Make us your home page
Instagram

App for buying popcorn, tickets before arriving at the movie theater expands into Tampa Bay

The Atom Tickets app lets users order their movie theater snacks before they arrive. [Times files]

The Atom Tickets app lets users order their movie theater snacks before they arrive. [Times files]

A tech startup that's aiming to make going to the movies more social and more convenient expanded into Tampa Bay this week.

Atom Tickets lets users invite friends to a movie, purchase tickets, split the cost, and order and pay for popcorn and candy ahead of time via its iOS and Android app. At the theater, users go directly to the usher or the concession counter and bypass the regular lines. They can even specify heavy or light butter before they get there.

The app launched in select markets such as Los Angeles and Atlanta in April, and on Monday became available in several new cities including all of Tampa Bay, Miami, Orlando, Dallas, Houston and Kansas City, Mo.

Earlier this year, the company announced partnership deals with theater giants Regal Cinemas and AMC Theatres. This week they added Studio Movie Grill, which operates one local theater, at Tampa's University Mall, to the company's roster of partners.

They're not the first app in the category. Fandango, which operates the movie review aggregator Rotten Tomatoes, lets fans buy tickets in advance at some theaters, though Atom says it aims to take it a step farther with the snack ordering and social planning features.

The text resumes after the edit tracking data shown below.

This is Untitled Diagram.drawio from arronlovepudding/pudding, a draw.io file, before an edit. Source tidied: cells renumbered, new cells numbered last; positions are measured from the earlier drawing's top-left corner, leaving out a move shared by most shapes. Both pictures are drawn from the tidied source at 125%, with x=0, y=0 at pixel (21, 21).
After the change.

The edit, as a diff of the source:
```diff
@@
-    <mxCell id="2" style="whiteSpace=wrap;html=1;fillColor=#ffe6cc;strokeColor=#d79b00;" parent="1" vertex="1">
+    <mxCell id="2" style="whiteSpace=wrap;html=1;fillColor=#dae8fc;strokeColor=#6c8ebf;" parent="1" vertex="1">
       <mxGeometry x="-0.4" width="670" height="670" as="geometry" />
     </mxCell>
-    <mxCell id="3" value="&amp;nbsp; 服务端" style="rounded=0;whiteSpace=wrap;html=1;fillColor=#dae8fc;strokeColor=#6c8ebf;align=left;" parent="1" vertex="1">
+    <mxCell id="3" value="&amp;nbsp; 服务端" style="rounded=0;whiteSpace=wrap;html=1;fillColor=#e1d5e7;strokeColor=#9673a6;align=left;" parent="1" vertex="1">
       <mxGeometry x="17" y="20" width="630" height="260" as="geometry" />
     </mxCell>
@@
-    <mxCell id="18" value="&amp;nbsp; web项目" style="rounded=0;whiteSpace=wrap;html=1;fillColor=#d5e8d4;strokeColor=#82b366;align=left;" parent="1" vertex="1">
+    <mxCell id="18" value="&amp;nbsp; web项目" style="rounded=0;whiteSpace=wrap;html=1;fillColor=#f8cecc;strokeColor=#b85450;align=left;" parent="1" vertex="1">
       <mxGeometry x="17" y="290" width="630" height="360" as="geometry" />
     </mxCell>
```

The app also provides showtimes and reviews, and will recommend movies based on user data, similar to the way that streaming services such as Netflix and Pandora recommend music and TV shows.

When new users download and register through the app, their first movie ticket is free, an Atom Tickets news release said. The free app is available through the Google Play and Apple App stores.

App for buying popcorn, tickets before arriving at the movie theater expands into Tampa Bay 07/26/16 [Last modified: Tuesday, July 26, 2016 2:21pm]
Photo reprints | Article reprints

© 2017 Tampa Bay Times

    

Join the discussion: Click to view comments, add yours

Loading...
  1. Tampa Club president seeks assessment fee from members

    News

    TAMPA — The president of the Tampa Club said he asked members last month to pay an additional assessment fee to provide "additional revenue." However, Ron Licata said Friday that the downtown business group is not in a dire financial situation.

    Ron Licata, president of the Tampa Club in downtown Tampa. [Tampa Club]
  2. Under Republican health care bill, Florida must make up $7.5 billion

    Markets

    If a Senate bill called the Better Care Reconciliation Act of 2017 becomes law, Florida's government would need to make up about $7.5 billion to maintain its current health care system. The bill, which is one of the Republican Party's long-promised answers to the Affordable Care Act imposes a cap on funding per enrollee …

    Florida would need to cover $7.5 billion to keep its health care program under the Republican-proposed Better Care Reconciliation Act of 2017.  [Times file photo]
  3. Amid U.S. real estate buying binge by foreign investors, Florida remains first choice

    Real Estate

    Foreign investment in U.S. residential real estate recently skyrocketed to a new high with nearly half of all foreign sales happening in Florida, California and Texas.

    A National Association of Realtors annual survey found record volume and activity by foreign buyers of U.S. real estate. Florida had the highest foreign investment activity, followed by California and Texas. [National Association of Realtors]
  4. Trigaux: Tampa Bay health care leaders wary of getting too far ahead in disruptive times

    Business

    Are attempts to repeal Obamacare dead for the foreseeable future? Might the Affordable Care Act (ACA), now in dire limbo, be revived? Will Medicaid coverage for the most in need be gutted? Can Republicans now in charge of the White House, Senate and House ever agree to deliver a substitute health care plan that people …

    Natalia Ricabal of Lutz, 12 years old, joined other pediatric cancer patients in Washington in July to urge Congress to protect Medicaid coverage that helped patients like Ricabal fight cancer. She was diagnosed with Ewing's sarcoma in 2013 and has undergone extensive treatments at BayCare's St. Joseph's Children's Hospital in Tampa. [Courtesy of BayCare]
  5. The Iron Yard coding academy to close in St. Petersburg

    Business

    ST. PETERSBURG — The Iron Yard, a code-writing academy with a location in downtown St. Petersburg, will close for good this summer.

    Instructors (from left) Mark Dewey, Jason Perry, and Gavin Stark greet the audience at The Iron Yard, 260 1st Ave. S, in St. Petersburg during "Demo Day" Friday, Oct. 7, 2016, at The Iron Yard, which is an immersive code school that is part of a trend of trying to address the shortage of programmers.  The academy is closing this summer.  [LARA CERRI   |   Times]